** Data records follows **

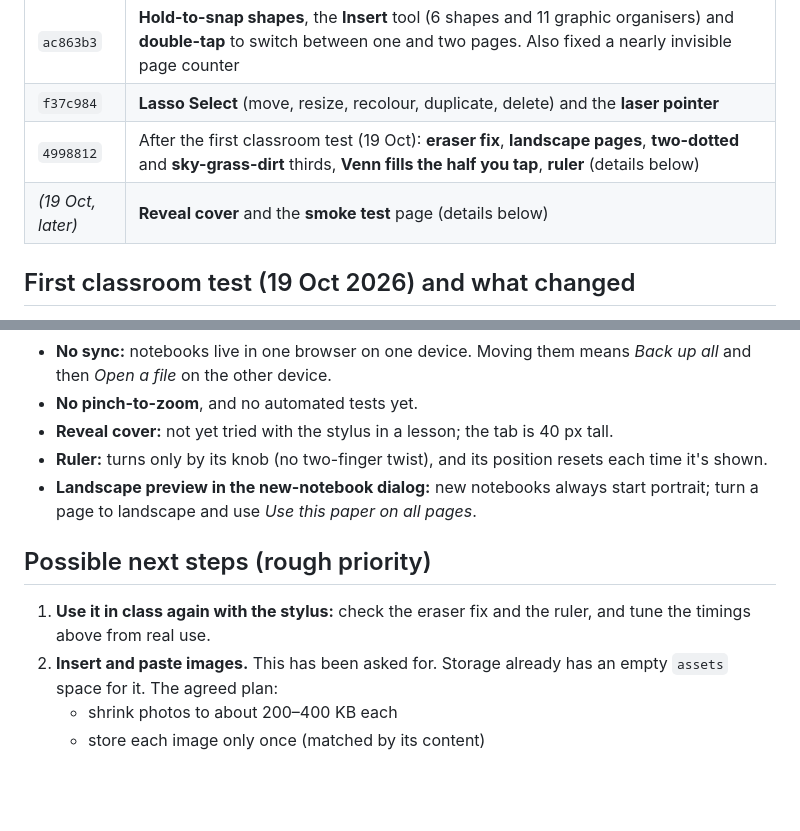
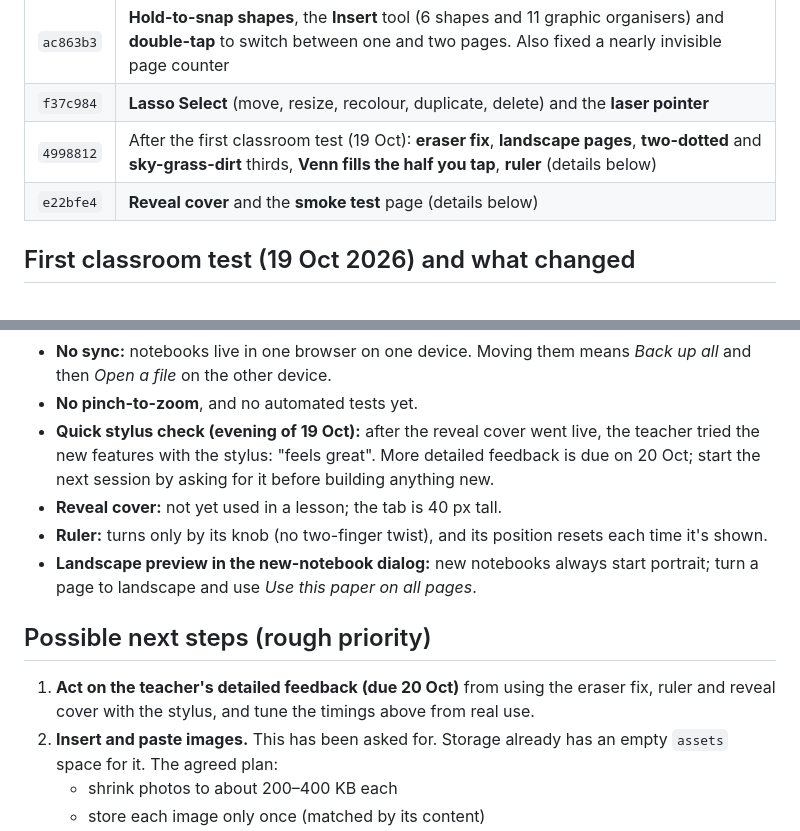
Before and after one commit to MrWanderingEmu/Same-Page, a Markdown page: HANDOVER.md, 2 parts joined by grey strips. GitHub-like rendering; blank space fills up the shorter version.

Commit message:
Update handover notes after the stylus check
Co-Authored-By: Claude Opus 5.5 <noreply@anthropic.com>

```diff
--- a/HANDOVER.md
+++ b/HANDOVER.md
@@ -21,7 +21,7 @@ Same Page is a stylus whiteboard for teachers whose pages match the students' ex
 | `ac863b3` | **Hold-to-snap shapes**, the **Insert** tool (6 shapes and 11 graphic organisers) and **double-tap** to switch between one and two pages. Also fixed a nearly invisible page counter |
 | `f37c984` | **Lasso Select** (move, resize, recolour, duplicate, delete) and the **laser pointer** |
 | `4998812` | After the first classroom test (19 Oct): **eraser fix**, **landscape pages**, **two-dotted** and **sky-grass-dirt** thirds, **Venn fills the half you tap**, **ruler** (details below) |
-| *(19 Oct, later)* | **Reveal cover** and the **smoke test** page (details below) |
+| `e22bfe4` | **Reveal cover** and the **smoke test** page (details below) |
 
 ## First classroom test (19 Oct 2026) and what changed
 
@@ -81,13 +81,14 @@ The features themselves, and the keyboard shortcuts, are described in [README.md
 - **Snapped ovals** are always level (never tilted). A tilted four-sided shape keeps its angle and gets straight edges.
 - **No sync:** notebooks live in one browser on one device. Moving them means *Back up all* and then *Open a file* on the other device.
 - **No pinch-to-zoom**, and no automated tests yet.
-- **Reveal cover:** not yet tried with the stylus in a lesson; the tab is 40 px tall.
+- **Quick stylus check (evening of 19 Oct):** after the reveal cover went live, the teacher tried the new features with the stylus: "feels great". More detailed feedback is due on 20 Oct; start the next session by asking for it before building anything new.
+- **Reveal cover:** not yet used in a lesson; the tab is 40 px tall.
 - **Ruler:** turns only by its knob (no two-finger twist), and its position resets each time it's shown.
 - **Landscape preview in the new-notebook dialog:** new notebooks always start portrait; turn a page to landscape and use *Use this paper on all pages*.
 
 ## Possible next steps (rough priority)
 
-1. **Use it in class again with the stylus:** check the eraser fix and the ruler, and tune the timings above from real use.
+1. **Act on the teacher's detailed feedback (due 20 Oct)** from using the eraser fix, ruler and reveal cover with the stylus, and tune the timings above from real use.
 2. **Insert and paste images.** This has been asked for. Storage already has an empty `assets` space for it. The agreed plan:
    - shrink photos to about 200–400 KB each
    - store each image only once (matched by its content)
```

** End of Data records **

● How to complete this task
Could you find every line in the records above that contains the word "classroom" and copy it?

● Answer box
 | `4998812` | After the first classroom test (19 Oct): **eraser fix**, **landscape pages**, **two-dotted** and **sky-grass-dirt** thirds, **Venn fills the half you tap**, **ruler** (details below) |
 ## First classroom test (19 Oct 2026) and what changed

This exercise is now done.